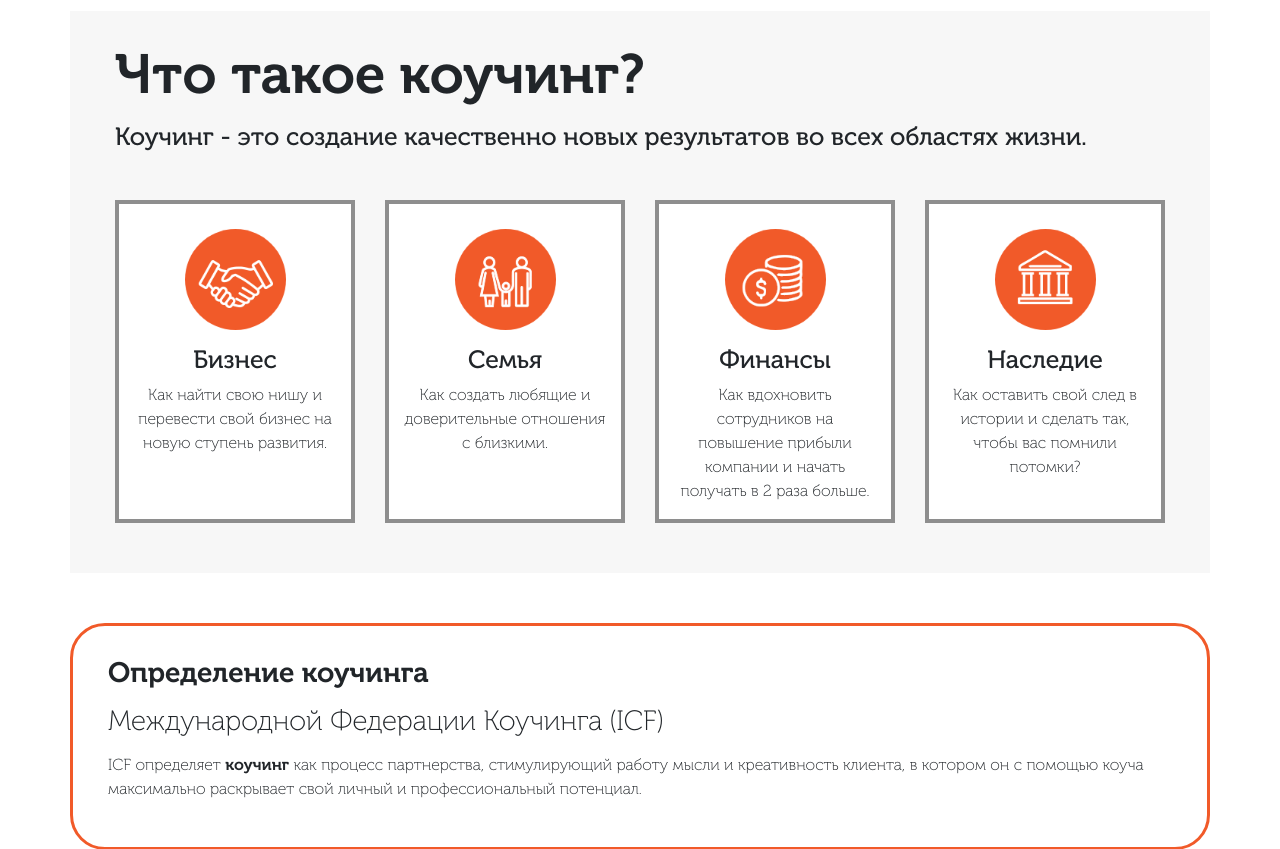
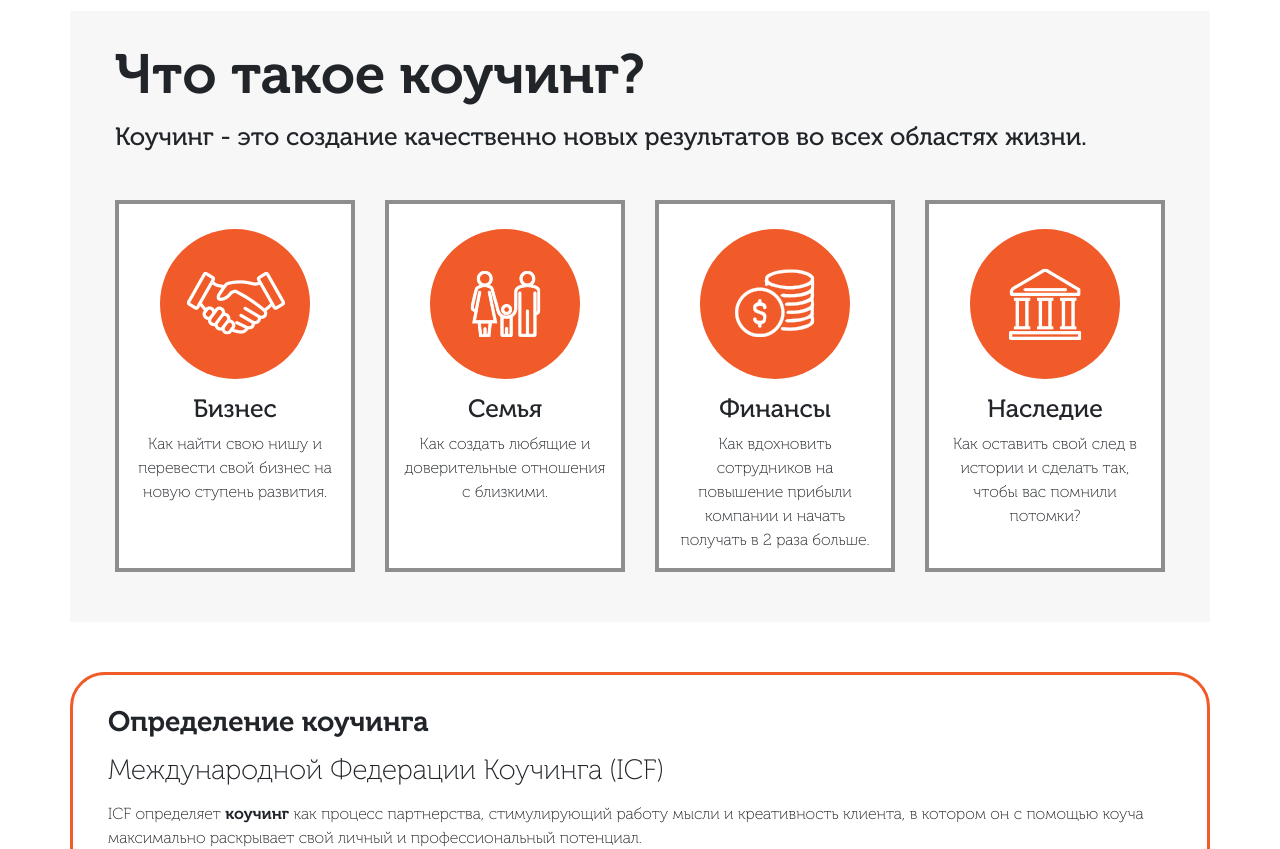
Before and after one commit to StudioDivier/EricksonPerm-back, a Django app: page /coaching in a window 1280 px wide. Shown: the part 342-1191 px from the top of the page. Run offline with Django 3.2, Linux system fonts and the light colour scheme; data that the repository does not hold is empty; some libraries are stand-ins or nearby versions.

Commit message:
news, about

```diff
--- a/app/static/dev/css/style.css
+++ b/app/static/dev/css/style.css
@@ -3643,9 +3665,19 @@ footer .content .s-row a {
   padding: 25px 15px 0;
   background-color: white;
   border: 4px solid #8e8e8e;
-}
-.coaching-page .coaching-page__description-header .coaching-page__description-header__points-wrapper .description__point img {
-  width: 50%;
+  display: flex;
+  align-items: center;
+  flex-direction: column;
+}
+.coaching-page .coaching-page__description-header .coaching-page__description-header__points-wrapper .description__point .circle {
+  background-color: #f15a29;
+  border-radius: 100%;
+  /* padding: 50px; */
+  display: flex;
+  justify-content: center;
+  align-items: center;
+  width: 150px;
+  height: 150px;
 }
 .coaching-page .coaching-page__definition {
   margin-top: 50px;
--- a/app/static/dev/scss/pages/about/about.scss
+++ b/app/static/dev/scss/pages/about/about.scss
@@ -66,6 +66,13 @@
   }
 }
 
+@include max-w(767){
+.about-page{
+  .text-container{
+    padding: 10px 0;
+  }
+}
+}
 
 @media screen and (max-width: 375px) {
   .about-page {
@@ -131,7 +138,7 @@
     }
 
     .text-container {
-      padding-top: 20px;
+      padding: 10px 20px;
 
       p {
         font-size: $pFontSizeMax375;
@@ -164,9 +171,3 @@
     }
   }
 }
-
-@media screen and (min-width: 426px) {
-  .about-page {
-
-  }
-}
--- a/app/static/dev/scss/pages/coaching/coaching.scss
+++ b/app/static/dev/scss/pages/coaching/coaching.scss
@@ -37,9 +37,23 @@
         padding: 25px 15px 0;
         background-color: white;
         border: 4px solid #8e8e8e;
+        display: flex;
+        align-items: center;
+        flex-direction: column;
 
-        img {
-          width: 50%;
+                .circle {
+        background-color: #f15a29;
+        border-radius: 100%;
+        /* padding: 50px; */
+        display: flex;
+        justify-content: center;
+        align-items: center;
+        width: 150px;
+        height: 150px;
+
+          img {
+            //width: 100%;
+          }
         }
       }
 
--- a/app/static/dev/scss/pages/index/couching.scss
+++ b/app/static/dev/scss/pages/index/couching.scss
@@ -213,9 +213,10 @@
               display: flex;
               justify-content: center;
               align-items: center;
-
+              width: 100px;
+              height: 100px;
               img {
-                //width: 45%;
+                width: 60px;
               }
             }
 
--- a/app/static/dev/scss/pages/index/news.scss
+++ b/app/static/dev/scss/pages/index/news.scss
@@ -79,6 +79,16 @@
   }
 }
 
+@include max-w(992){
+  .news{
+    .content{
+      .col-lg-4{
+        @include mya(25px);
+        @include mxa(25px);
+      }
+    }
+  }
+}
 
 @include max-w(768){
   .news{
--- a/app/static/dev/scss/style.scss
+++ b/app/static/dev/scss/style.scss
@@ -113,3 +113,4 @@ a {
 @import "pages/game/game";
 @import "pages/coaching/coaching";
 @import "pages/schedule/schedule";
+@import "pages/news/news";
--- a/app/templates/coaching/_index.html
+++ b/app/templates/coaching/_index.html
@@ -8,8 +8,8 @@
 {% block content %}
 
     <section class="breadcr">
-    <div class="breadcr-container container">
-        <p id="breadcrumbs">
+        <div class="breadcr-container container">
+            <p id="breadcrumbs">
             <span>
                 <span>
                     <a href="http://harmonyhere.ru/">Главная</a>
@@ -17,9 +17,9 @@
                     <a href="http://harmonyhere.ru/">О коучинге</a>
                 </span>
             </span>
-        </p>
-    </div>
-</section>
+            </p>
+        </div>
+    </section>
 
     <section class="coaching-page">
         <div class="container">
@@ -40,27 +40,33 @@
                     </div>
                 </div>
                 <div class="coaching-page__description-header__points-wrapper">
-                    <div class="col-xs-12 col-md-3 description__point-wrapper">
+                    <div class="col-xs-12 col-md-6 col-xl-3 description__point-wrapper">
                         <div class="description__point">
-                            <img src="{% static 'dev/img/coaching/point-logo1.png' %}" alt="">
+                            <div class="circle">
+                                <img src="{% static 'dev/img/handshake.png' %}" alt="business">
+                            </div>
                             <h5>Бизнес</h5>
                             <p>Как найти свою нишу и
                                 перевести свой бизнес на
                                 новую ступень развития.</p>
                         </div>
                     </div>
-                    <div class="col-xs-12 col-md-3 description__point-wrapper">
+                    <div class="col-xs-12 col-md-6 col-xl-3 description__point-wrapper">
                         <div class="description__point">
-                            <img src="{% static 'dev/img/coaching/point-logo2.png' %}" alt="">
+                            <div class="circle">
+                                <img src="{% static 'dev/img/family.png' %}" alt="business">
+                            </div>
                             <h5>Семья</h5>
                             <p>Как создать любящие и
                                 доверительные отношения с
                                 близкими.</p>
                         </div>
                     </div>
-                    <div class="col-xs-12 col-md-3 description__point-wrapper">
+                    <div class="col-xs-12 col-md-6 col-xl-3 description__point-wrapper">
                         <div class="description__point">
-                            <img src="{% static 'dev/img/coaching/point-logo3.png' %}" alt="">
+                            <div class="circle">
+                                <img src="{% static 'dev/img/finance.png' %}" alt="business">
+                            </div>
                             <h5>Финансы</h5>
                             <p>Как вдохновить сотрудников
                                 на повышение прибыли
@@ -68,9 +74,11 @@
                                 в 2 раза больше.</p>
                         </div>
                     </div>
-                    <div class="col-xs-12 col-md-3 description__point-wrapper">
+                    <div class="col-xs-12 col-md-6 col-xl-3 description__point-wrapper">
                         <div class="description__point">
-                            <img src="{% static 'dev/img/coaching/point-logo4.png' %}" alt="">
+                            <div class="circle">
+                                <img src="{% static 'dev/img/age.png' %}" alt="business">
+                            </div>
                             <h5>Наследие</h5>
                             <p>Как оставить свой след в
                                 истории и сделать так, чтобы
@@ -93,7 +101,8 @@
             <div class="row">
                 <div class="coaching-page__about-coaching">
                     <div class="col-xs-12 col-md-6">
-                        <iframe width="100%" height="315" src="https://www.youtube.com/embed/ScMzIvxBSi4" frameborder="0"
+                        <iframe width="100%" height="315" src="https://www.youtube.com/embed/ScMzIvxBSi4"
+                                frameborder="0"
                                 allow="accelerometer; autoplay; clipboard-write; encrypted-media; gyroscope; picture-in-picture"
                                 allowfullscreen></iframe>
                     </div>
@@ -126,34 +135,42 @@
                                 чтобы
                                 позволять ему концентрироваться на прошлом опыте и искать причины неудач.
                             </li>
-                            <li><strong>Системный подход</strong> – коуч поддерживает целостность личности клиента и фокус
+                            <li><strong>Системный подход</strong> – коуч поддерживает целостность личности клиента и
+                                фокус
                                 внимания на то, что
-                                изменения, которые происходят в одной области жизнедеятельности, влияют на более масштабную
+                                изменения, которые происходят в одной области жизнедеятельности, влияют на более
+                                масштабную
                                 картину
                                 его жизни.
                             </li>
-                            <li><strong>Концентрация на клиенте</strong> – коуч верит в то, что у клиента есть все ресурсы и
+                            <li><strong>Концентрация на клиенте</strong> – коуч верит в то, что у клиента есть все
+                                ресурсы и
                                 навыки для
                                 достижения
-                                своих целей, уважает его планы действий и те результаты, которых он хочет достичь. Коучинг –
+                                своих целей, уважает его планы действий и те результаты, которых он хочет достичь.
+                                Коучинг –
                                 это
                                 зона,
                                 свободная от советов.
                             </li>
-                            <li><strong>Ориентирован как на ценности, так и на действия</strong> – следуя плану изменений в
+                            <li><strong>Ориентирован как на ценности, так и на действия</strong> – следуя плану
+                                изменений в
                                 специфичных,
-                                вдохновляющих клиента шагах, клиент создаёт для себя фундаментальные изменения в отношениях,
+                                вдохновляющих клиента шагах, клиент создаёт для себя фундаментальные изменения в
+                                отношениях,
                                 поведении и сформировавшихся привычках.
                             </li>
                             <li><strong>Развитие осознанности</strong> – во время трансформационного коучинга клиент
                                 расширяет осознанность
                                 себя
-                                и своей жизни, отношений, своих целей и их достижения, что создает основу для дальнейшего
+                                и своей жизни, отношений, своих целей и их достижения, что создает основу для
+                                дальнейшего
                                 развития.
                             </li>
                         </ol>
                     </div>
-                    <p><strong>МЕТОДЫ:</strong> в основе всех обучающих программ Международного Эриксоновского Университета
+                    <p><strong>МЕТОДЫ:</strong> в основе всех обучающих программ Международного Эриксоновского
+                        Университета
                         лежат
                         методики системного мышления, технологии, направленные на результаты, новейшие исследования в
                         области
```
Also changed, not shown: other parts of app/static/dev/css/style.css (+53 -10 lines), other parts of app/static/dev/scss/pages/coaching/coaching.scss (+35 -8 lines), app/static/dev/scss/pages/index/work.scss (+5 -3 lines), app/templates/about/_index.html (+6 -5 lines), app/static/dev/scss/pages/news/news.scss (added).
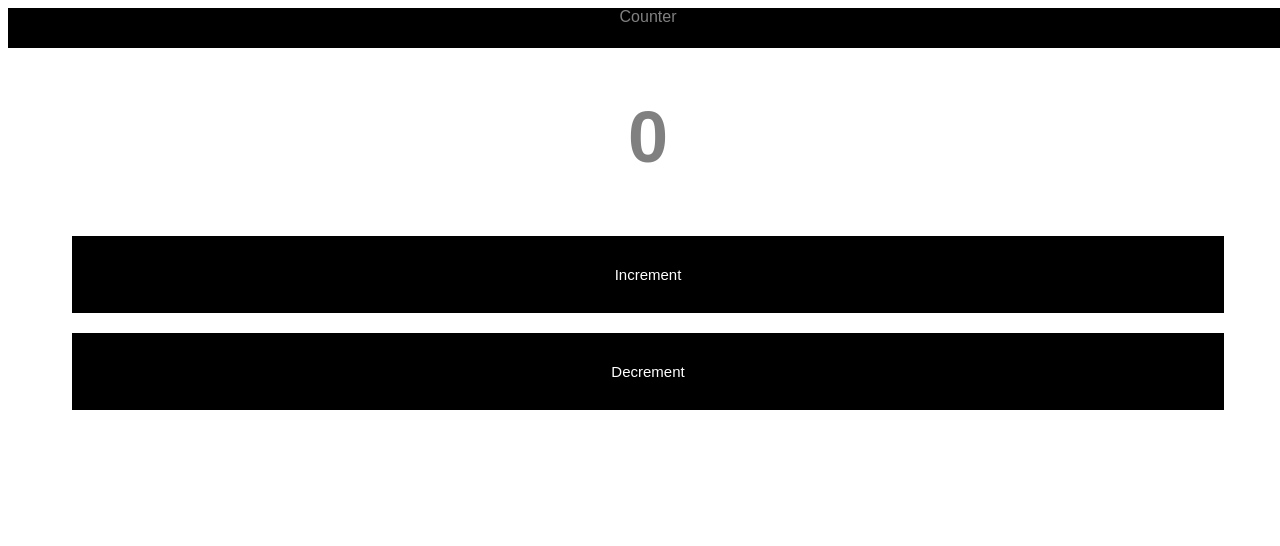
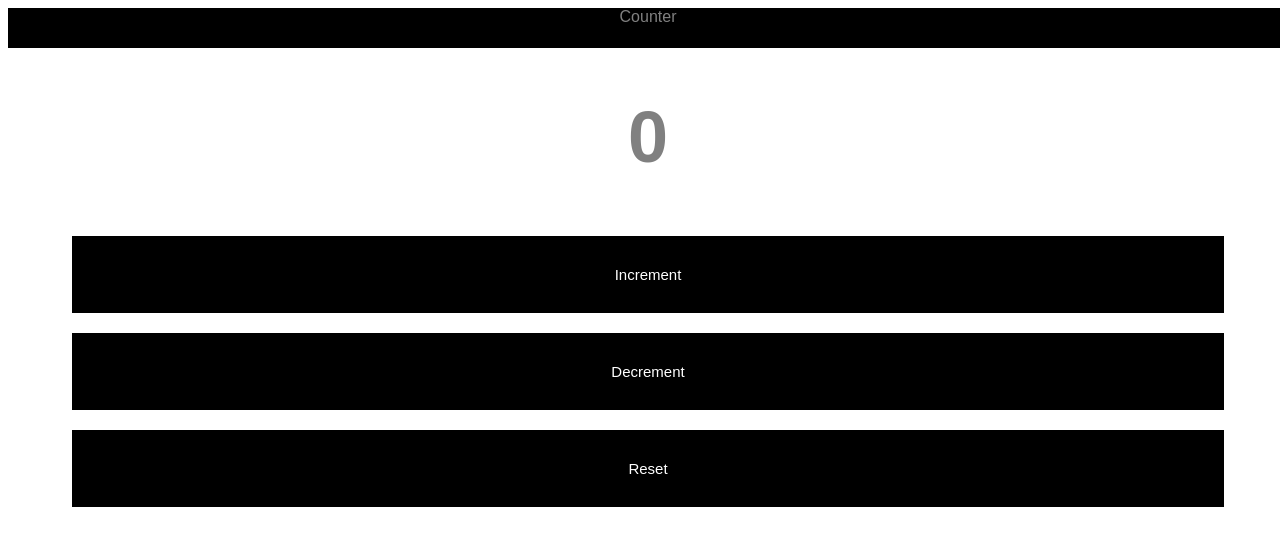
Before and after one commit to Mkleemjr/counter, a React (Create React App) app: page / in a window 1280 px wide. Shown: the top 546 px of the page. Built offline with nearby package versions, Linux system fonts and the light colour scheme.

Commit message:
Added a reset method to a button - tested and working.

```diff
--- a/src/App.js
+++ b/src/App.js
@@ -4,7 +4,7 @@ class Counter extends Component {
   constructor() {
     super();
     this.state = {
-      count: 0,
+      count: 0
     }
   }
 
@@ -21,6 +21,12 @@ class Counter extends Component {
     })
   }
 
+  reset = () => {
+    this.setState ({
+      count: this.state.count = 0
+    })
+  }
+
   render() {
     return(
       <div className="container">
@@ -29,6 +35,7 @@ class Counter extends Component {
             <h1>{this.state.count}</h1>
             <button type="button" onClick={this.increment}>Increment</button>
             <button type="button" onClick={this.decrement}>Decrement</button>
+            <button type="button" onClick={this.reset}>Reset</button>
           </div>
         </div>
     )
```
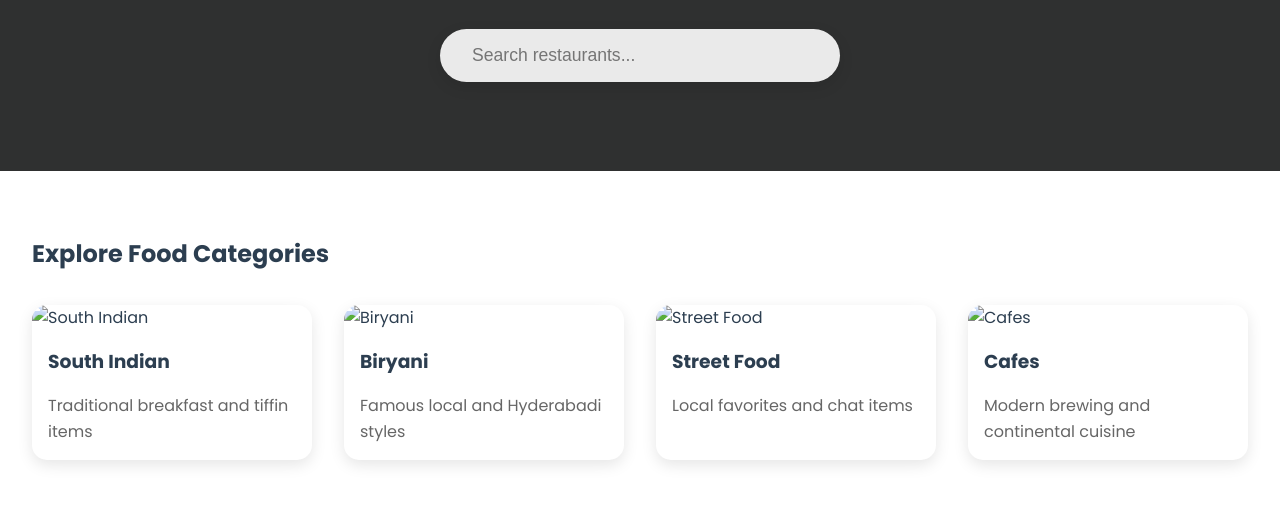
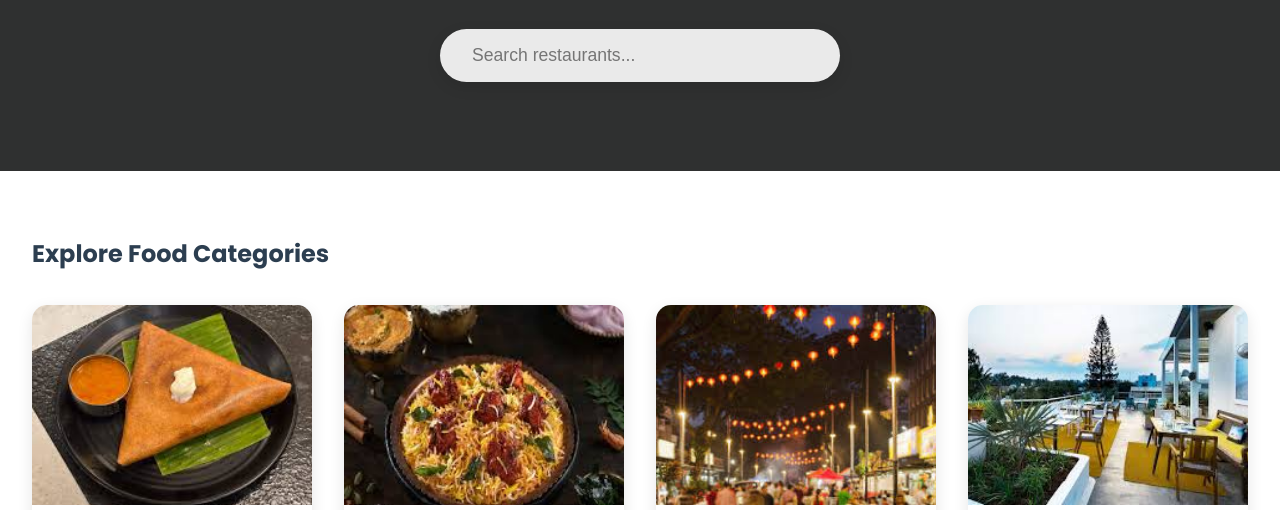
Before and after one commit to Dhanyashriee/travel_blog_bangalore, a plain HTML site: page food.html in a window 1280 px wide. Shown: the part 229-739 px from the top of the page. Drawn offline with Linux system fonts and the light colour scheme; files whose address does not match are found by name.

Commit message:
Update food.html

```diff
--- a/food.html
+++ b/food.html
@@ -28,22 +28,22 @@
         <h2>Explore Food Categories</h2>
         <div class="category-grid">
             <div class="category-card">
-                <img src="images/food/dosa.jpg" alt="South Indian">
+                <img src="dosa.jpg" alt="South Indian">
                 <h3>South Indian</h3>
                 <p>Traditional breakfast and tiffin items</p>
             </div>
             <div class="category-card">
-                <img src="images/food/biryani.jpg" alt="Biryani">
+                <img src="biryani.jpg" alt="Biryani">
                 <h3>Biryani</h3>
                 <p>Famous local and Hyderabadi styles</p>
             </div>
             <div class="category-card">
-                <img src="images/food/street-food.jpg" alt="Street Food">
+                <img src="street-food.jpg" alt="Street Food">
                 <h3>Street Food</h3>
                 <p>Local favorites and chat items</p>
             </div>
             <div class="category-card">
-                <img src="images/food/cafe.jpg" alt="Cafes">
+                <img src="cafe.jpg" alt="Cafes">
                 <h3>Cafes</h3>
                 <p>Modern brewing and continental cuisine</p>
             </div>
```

- _EXERCISE BRIEF_
For every line of the data above that contains "direction", copy that line.

- _RESPONSE TO THIS TASK_
+  flex-direction: column;
+        flex-direction: column;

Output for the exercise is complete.